I was first introduced to beeswax food wrap two years ago when I visited a handmade craft show in Toronto, Canada. I was approached by a gentlemen who was the owner of a home based beeswax wrap business. I was attracted to the ideas of this eco-friendly product that is reusable, washable and sustainable alternative to single-use plastic. What fascinated me the most was the owner handmade all their beeswax wraps in his home kitchen, using very simple tools you can find at home, and ingredients you can get from your local grocery store. The owner was very kind to share some of the secrets of how he made his own beeswax food wraps, and together with my own research, I will share this non-edible recipe to you. But if you want to skip the mess and get your own beeswax food wrap right away, you can get one HERE. We have a large selection of designs in different sizes.
- thin cotton material like quilters cotton organic would be preferred since this will be touching food
- organic beeswax pellets they also have white ones that would yellow your fabric less
- powdered pine resin
- new paintbrush
- pinking shears optional but helpful
- baking sheet and parchment paper
- Wash your fabric to remove any chemicals still on the fabric and dry. Cut your fabric into 8″ x 8″ squares with pinking shears (this will help your fabric not unravel at the ends). You can cut squares much larger and adjust the amount of your ingredients, but I just stuck with an 8″ x 8″ since that’s what fits best in my smaller oven cookie sheets (I have one of those smaller apartment-sized ovens—thanks, house designer!).
Lay out parchment paper on your cookie sheet and place your fabric square on the sheet. Sprinkle 1/2 teaspoon jojoba oil, 1 1/2 teaspoons pine resin, and 2 teaspoons beeswax pellets over the sheet as evenly as you can. Preheat your oven to 225° and place your sheet in the oven for 5-10 minutes or until you can see that all the elements have melted.
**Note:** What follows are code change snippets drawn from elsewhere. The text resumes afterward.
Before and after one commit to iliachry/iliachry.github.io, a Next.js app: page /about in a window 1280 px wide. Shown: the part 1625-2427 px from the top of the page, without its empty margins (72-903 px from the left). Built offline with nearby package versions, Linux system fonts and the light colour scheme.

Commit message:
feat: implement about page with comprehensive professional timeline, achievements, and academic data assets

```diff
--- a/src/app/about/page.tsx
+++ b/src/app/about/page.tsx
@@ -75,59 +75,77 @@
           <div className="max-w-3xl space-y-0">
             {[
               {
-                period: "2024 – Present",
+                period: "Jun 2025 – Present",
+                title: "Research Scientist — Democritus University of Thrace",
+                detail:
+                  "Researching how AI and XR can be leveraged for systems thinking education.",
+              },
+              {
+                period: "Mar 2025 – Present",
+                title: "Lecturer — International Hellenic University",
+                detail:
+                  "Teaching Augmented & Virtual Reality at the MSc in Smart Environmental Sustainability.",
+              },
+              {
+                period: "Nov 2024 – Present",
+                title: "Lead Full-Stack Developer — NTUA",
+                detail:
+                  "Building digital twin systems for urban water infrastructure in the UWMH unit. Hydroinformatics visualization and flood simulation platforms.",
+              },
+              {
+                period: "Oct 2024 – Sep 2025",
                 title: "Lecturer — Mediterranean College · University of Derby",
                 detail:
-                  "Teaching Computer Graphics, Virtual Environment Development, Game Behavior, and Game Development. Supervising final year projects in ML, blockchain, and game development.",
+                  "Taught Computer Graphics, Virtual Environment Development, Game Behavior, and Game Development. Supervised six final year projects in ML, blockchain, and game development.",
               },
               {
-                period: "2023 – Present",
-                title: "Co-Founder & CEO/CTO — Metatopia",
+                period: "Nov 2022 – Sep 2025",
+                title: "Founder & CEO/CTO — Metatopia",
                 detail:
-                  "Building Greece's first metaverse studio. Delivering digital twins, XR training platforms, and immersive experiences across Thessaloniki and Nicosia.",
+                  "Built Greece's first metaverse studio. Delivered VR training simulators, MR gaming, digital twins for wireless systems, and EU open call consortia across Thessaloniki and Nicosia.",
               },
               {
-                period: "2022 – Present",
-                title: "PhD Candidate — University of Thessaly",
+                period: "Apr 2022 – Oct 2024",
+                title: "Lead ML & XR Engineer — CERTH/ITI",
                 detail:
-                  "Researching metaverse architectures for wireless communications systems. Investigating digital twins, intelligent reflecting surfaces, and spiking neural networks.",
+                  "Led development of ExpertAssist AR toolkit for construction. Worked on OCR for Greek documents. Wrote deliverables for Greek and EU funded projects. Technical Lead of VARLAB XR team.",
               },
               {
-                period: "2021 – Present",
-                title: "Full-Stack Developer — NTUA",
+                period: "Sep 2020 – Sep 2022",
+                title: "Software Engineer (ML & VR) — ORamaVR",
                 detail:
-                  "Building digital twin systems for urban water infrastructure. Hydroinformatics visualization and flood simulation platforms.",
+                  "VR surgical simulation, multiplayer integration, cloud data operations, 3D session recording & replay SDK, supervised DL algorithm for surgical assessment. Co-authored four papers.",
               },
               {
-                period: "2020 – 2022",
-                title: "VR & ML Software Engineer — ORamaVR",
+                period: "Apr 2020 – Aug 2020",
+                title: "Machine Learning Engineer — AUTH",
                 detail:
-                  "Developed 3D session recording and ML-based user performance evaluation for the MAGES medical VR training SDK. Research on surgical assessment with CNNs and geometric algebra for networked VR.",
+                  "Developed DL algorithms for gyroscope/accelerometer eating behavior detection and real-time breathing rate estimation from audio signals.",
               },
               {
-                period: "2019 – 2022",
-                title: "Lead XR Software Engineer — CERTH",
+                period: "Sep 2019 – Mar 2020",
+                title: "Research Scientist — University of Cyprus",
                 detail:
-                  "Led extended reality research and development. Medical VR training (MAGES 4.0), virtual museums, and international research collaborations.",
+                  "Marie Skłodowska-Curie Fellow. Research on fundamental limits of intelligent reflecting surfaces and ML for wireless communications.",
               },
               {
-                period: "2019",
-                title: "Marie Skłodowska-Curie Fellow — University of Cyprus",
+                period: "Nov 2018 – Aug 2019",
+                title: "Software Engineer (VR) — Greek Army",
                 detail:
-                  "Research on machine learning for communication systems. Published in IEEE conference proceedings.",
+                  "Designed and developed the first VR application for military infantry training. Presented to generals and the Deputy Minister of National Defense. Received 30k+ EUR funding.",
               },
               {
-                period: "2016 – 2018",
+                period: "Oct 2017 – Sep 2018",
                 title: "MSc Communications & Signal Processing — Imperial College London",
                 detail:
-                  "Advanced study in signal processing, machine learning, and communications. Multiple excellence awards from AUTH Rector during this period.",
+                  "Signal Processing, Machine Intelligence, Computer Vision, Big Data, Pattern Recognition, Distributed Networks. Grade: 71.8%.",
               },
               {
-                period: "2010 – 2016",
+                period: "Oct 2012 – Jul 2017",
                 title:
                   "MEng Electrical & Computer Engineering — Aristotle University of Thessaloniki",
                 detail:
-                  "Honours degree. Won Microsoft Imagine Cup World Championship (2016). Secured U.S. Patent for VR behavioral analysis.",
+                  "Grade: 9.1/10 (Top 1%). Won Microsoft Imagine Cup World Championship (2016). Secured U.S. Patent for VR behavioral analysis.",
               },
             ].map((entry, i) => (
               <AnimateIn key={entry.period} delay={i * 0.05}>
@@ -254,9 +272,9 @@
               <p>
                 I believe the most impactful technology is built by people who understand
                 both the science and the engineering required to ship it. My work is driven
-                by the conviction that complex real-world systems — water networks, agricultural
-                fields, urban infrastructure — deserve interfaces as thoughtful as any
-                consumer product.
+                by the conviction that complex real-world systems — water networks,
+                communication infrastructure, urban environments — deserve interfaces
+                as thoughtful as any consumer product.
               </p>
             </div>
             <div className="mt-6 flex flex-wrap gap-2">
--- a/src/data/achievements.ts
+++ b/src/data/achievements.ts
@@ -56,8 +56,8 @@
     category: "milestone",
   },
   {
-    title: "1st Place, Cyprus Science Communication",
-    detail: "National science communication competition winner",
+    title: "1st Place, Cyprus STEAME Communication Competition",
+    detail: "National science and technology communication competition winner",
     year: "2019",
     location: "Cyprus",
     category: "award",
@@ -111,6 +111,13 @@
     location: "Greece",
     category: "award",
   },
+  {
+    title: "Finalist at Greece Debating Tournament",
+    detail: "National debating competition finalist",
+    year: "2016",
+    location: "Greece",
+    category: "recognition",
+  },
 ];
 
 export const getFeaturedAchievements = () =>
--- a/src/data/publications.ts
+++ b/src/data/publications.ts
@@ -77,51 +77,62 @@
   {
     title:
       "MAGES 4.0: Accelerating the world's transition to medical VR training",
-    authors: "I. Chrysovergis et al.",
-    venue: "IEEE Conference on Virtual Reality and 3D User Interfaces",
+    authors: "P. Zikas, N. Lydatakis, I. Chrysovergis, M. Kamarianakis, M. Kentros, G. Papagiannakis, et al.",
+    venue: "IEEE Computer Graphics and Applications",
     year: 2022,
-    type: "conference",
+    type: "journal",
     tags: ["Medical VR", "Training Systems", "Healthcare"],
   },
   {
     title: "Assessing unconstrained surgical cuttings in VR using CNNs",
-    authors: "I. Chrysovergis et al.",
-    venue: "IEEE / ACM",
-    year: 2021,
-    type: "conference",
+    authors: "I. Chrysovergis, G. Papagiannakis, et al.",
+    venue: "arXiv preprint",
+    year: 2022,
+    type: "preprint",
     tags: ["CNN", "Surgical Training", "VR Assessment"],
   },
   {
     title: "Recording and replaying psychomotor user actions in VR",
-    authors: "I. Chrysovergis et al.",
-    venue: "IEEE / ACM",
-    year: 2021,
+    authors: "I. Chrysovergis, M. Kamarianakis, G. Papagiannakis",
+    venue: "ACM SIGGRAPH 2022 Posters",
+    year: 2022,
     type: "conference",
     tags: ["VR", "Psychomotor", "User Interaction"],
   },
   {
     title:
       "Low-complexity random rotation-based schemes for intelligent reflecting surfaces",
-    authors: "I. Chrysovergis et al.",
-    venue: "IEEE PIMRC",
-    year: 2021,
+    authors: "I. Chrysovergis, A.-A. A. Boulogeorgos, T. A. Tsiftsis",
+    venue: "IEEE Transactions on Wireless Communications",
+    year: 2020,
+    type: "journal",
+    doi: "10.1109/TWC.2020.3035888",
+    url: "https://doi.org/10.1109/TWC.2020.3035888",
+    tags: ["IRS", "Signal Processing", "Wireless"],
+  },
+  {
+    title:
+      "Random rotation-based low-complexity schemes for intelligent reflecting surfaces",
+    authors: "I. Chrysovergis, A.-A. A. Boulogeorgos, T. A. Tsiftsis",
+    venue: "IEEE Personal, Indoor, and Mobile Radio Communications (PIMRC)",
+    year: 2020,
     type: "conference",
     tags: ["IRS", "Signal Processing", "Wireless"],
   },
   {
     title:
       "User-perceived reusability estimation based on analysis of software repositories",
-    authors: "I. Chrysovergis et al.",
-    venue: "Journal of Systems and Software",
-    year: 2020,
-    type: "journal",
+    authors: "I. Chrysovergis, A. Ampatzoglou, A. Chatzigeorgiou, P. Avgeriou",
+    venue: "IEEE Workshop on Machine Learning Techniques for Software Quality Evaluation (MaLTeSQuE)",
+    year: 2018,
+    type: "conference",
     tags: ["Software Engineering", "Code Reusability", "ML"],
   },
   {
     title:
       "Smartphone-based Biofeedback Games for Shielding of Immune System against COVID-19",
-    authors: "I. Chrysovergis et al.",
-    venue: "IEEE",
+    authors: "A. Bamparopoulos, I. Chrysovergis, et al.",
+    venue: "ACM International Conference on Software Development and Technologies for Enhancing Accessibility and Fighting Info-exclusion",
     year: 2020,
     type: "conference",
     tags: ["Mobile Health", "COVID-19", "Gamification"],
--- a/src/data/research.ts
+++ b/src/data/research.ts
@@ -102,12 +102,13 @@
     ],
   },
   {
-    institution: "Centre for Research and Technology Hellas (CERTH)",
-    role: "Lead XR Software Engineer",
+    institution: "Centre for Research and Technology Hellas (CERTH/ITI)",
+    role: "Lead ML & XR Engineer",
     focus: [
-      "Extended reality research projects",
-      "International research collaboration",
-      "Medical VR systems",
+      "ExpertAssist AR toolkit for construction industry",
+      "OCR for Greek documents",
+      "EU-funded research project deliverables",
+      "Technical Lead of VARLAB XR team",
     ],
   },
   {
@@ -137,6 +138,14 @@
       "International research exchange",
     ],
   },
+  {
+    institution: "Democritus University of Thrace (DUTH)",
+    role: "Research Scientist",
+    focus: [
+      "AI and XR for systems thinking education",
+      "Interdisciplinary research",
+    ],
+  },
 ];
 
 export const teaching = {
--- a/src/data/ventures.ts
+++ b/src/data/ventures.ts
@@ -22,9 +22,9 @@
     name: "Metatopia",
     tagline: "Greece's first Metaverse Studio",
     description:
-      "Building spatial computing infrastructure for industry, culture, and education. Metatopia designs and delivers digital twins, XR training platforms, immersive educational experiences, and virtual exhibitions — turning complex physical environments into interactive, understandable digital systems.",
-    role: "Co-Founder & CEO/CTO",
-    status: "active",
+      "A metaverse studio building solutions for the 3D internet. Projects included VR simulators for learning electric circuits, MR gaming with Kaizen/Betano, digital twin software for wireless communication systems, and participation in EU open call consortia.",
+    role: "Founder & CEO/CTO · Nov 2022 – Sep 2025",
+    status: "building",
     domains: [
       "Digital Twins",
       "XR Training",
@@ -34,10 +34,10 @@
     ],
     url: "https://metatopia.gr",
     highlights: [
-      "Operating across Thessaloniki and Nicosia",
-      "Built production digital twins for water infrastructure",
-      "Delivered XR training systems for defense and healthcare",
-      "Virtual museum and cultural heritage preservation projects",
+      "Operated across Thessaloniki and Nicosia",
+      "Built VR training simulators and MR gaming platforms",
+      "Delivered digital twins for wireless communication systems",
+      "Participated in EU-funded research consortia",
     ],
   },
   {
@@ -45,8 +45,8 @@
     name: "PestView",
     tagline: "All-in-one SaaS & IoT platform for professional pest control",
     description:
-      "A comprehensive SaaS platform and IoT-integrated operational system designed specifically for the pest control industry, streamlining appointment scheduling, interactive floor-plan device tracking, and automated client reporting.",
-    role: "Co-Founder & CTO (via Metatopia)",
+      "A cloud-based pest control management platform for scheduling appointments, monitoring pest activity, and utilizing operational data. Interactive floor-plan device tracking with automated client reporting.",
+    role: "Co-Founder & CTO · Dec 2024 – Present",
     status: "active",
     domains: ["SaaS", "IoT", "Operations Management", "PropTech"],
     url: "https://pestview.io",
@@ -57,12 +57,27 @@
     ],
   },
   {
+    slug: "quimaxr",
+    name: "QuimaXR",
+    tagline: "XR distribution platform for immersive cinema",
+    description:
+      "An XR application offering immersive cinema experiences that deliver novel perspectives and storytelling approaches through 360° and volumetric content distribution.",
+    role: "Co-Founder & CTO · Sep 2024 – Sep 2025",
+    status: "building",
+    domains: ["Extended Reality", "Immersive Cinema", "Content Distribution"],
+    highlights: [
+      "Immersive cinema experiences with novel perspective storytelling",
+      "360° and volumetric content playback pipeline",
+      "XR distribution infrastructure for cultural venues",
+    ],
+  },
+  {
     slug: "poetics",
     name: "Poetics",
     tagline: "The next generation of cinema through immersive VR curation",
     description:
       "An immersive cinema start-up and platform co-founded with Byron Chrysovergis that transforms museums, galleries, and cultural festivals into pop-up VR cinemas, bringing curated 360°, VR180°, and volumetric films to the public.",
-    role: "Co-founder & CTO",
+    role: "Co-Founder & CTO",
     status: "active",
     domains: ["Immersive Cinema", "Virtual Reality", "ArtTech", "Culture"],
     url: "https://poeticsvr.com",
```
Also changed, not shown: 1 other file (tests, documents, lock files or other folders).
Once you see everything has melted, use your paintbrush to smooth out the mixture all over the sheet. One thing I added to the process is that I also used the brush to lightly squeegee the excess mixture from off the sheet so only a light coating remained. When I just brushed and evened out what was on there and let it dry, it was too thick and I had to put them back in, let it melt again, and remove the excess. I’d rather have a little too much though and squeegee it off than too little, so I would suggest doing it that way.
Once you have thin coating after brushing, place the sheet back in the oven for 1-2 more minutes.
Use tongs to pick up the sheet off the tray and wave it around in the air for a few seconds to allow it to cool (it cools pretty quickly), and then hang it over something to allow it to fully set. I see that some people use them right away after they have cooled, but I waited 24 hours to give them time to fully dry.
Once your sheets have set, they are ready to use! Oh, and it may take a little longer to get the resin powder and beeswax off, but you should be able to clean up your tools with just hot water and soap.
When it come to caring for your wraps, wash in cold water (hot will melt your wax off), use mild soap, and allow your sheets to air dry before their next use. You don’t want to use these with items that you would want to wash in hot water/soap after touching (like meat) so this is more for wrapping up fruits and veggies, bread, and cheese, or as a bowl cover.